[Content revision data]
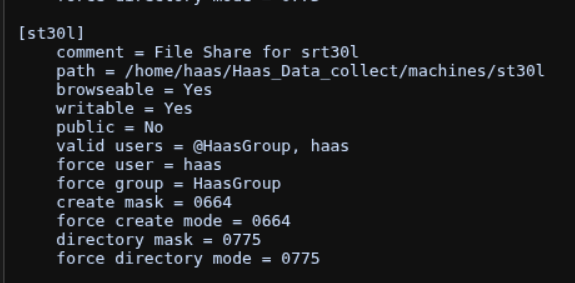
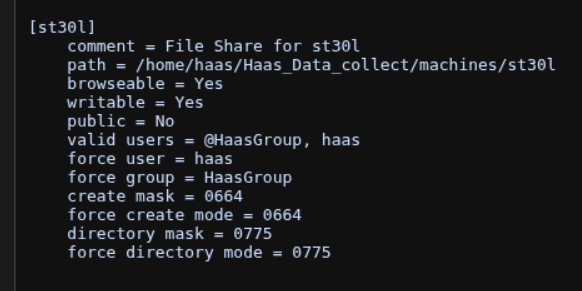
Git Title: samba.md: Updated images.

diff --git a/docs/manage_the_appliance/samba.md b/docs/manage_the_appliance/samba.md
@@ -256,7 +256,7 @@ filled in from a fixed template.
 
 Output if the share was created successfully:
 
-   ![screenshot](./img/create-share-final.resized.png)
+   ![screenshot](./img/create-share-final.png){ width="500"}
 
   ----------------------------------------------------------------
 
@@ -264,7 +264,7 @@ Output if the share was created successfully:
 
   ----------------------------------------------------------------
 
-   ![screenshot](./img/create-share-stanza.png)
+   ![screenshot](./img/create-share-stanza.png){ width="500"}
 
   ----------------------------------------------------------------
 
@@ -308,7 +308,7 @@ Each section is sorted alphabetically and each user is numbered. After all users
 
 ----------------------------------------------------------------
 
-![screenshot](./img/users.png)
+![screenshot](./img/users.png){ width="500"}
 
 ----------------------------------------------------------------
 
@@ -335,7 +335,7 @@ by hand.
 
 ----------------------------------------------------------------
 
-![screenshot](./img/create-user.resized.png)
+![screenshot](./img/create-user.png){ width="500"}
 
 ----------------------------------------------------------------
 
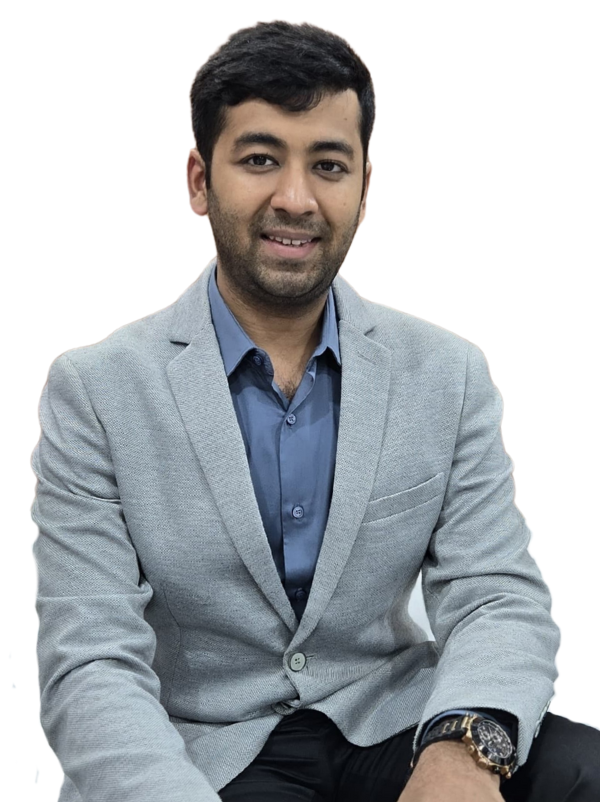
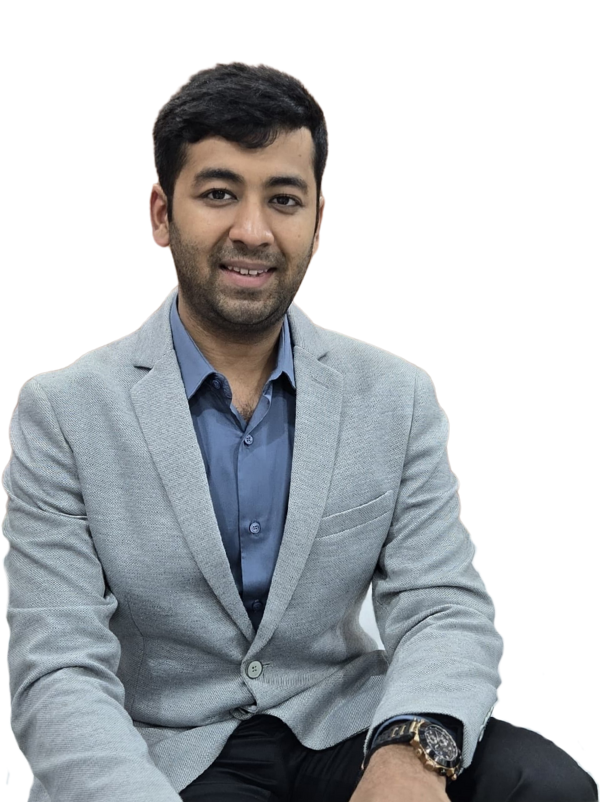
initial altering

diff --git a/index.html b/index.html
@@ -9,7 +9,7 @@
     <meta name="description" content="Learna - Education HTML Template">
 
     <!-- ========== Page Title ========== -->
-    <title>Learna - Education HTML Template</title>
+    <title>The Sigma Skool</title>
 
     <!-- ========== Favicon Icon ========== -->
     <link rel="shortcut icon" href="assets/img/favicon.png" type="image/x-icon">
@@ -38,24 +38,24 @@
             <div class="animation-preloader">
                 <div class="spinner"></div>
                 <div class="txt-loading">
-                    <span data-text-preloader="E" class="letters-loading">
-                        E
-                    </span>
-                    <span data-text-preloader="D" class="letters-loading">
-                        D
-                    </span>
-                    <span data-text-preloader="U" class="letters-loading">
-                        U
-                    </span>
-                    <span data-text-preloader="F" class="letters-loading">
-                        F
+                    <span data-text-preloader="S" class="letters-loading">
+                        S
                     </span>
                     <span data-text-preloader="I" class="letters-loading">
                         I
                     </span>
-                    <span data-text-preloader="X" class="letters-loading">
-                        X
+                    <span data-text-preloader="G" class="letters-loading">
+                        G
                     </span>
+                    <span data-text-preloader="M" class="letters-loading">
+                        M
+                    </span>
+                    <span data-text-preloader="M" class="letters-loading">
+                        A
+                    </span>
+                    <!-- <span data-text-preloader="X" class="letters-loading">
+                        X
+                    </span> -->
                 </div>
             </div>
             <div class="loader">
@@ -91,19 +91,19 @@
                     <ul class="item-flex">
                         <li>
                              <a href="tel:+4733378901"> 
-                                <img src="assets/img/icon/2.png" alt="Icon"> Phone: +4733378901
+                                <img src="assets/img/icon/2.png" alt="Icon"> Phone: 9542141419
                             </a>
                         </li>
                         <li>
                             <a href="mailto:name@email.com">
-                                <img src="assets/img/icon/3.png" alt="Icon"> Email: edufik@info.com
+                                <img src="assets/img/icon/3.png" alt="Icon"> Email: support@thesigmaskool.com
                             </a>
                         </li>
                     </ul>
                 </div>
                 <div class="col-lg-5 text-end">
                     <div class="item-flex">
-                        <div class="dropdown">
+                        <!-- <div class="dropdown">
                             <button class="btn btn-secondary dropdown-toggle" type="button" id="dropdownMenuButton1" data-bs-toggle="dropdown" aria-expanded="false">
                                 <img src="assets/img/icon/flag.png" alt="Image Not Found">
                                 English <i class="fas fa-angle-down"></i>
@@ -112,10 +112,10 @@
                               <li><a class="dropdown-item" href="#">Spanish</a></li>
                               <li><a class="dropdown-item" href="#">Arabic</a></li>
                             </ul>
-                        </div>
-                        <div>
+                        </div> -->
+                        <!-- <div>
                             <a href="#"><img src="assets/img/icon/1.png" alt="Icon"> Admin</a>
-                        </div>
+                        </div> -->
                     </div>
                 </div>
             </div>
@@ -397,8 +397,8 @@
                 <div class="row align-items-center">
                     <div class="col-lg-7 pr-60 pr-md-15 pr-xs-15">
                         <div class="info">
-                            <h4><img src="assets/img/shape/91.png" alt="Image Not Found"> Discover 20,000+ World-Class Courses</h4>
-                            <h2>Learn <strong>Smarter</strong> Achieve knowledge</h2>
+                            <h4><img src="assets/img/shape/91.png" alt="Image Not Found"> Top-Tier Language Training</h4>
+                            <h2>Elevate <strong>Your Language</strong> Skills Intelligently</h2>
                             <p>
                                 Expand your knowledge and open doors to exciting careers with our online education platform.
                             </p>
@@ -407,7 +407,7 @@
                     </div>
                     <div class="col-lg-5">
                         <div class="thumb">
-                            <img src="assets/img/illustration/1.png" alt="Image Not Found">
+                            <img src="assets\img\illustration\shubham.png" alt="Image Not Found">
                             <img src="assets/img/shape/92.png" alt="Image Not Found">
                             <div class="card-style-seven">
                                 <h2>4.9</h2>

» WHAT IS EXPECTED
Could you find every line in the records above that has the string "screenshot" and copy it?

» RESULT OF THE EXERCISE
-   ![screenshot](./img/create-share-final.resized.png)
+   ![screenshot](./img/create-share-final.png){ width="500"}
-   ![screenshot](./img/create-share-stanza.png)
+   ![screenshot](./img/create-share-stanza.png){ width="500"}
-![screenshot](./img/users.png)
+![screenshot](./img/users.png){ width="500"}
-![screenshot](./img/create-user.resized.png)
+![screenshot](./img/create-user.png){ width="500"}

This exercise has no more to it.